WHAT THE EXERCISE ASKS:
Exactly as written, return the entries below, minus any pictures.

ENTRIES PROVIDED:
■ ■ ■ ■ ■

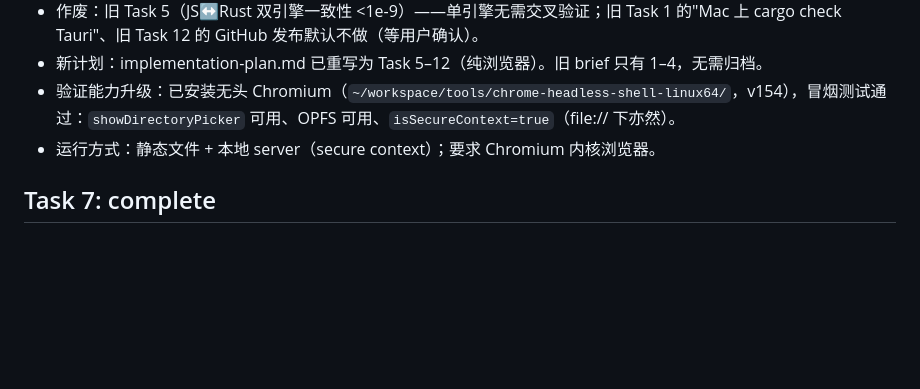
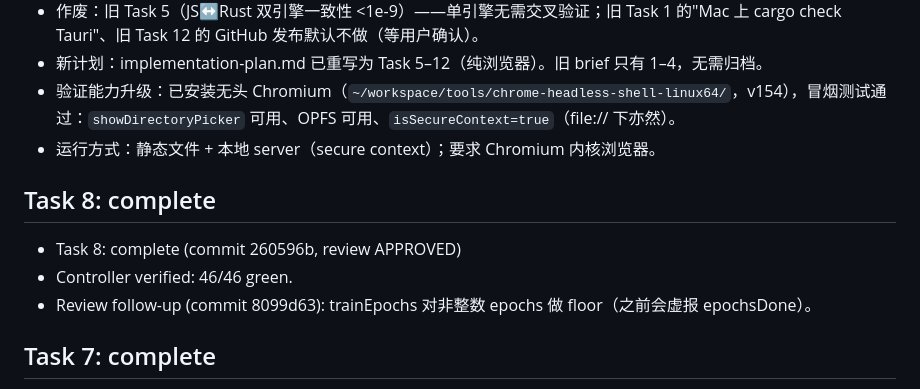
Before and after one commit to qingcaoyuyang/nn-anatomy2, a Markdown page: .sdd/progress.md, the part around the change. Drawn GitHub-style; blank space fills up the shorter version.

Commit message:
docs: ledger Task 8 complete

```diff
--- a/.sdd/progress.md
+++ b/.sdd/progress.md
@@ -31,6 +31,11 @@
 - 新计划：implementation-plan.md 已重写为 Task 5–12（纯浏览器）。旧 brief 只有 1–4，无需归档。
 - 验证能力升级：已安装无头 Chromium（`~/workspace/tools/chrome-headless-shell-linux64/`，v154），冒烟测试通过：`showDirectoryPicker` 可用、OPFS 可用、`isSecureContext=true`（file:// 下亦然）。
 - 运行方式：静态文件 + 本地 server（secure context）；要求 Chromium 内核浏览器。
+
+## Task 8: complete
+- Task 8: complete (commit 260596b, review APPROVED)
+- Controller verified: 46/46 green.
+- Review follow-up (commit 8099d63): trainEpochs 对非整数 epochs 做 floor（之前会虚报 epochsDone）。
 
 ## Task 7: complete
 - Task 7: complete (commit a25e83b, review APPROVED)
```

■ ■ ■ ■ ■

RESULT:
Before and after one commit to qingcaoyuyang/nn-anatomy2, a Markdown page: .sdd/progress.md, the part around the change. Drawn GitHub-style; blank space fills up the shorter version.

Commit message:
docs: ledger Task 8 complete

```diff
--- a/.sdd/progress.md
+++ b/.sdd/progress.md
@@ -31,6 +31,11 @@
 - 新计划：implementation-plan.md 已重写为 Task 5–12（纯浏览器）。旧 brief 只有 1–4，无需归档。
 - 验证能力升级：已安装无头 Chromium（`~/workspace/tools/chrome-headless-shell-linux64/`，v154），冒烟测试通过：`showDirectoryPicker` 可用、OPFS 可用、`isSecureContext=true`（file:// 下亦然）。
 - 运行方式：静态文件 + 本地 server（secure context）；要求 Chromium 内核浏览器。
+
+## Task 8: complete
+- Task 8: complete (commit 260596b, review APPROVED)
+- Controller verified: 46/46 green.
+- Review follow-up (commit 8099d63): trainEpochs 对非整数 epochs 做 floor（之前会虚报 epochsDone）。
 
 ## Task 7: complete
 - Task 7: complete (commit a25e83b, review APPROVED)
```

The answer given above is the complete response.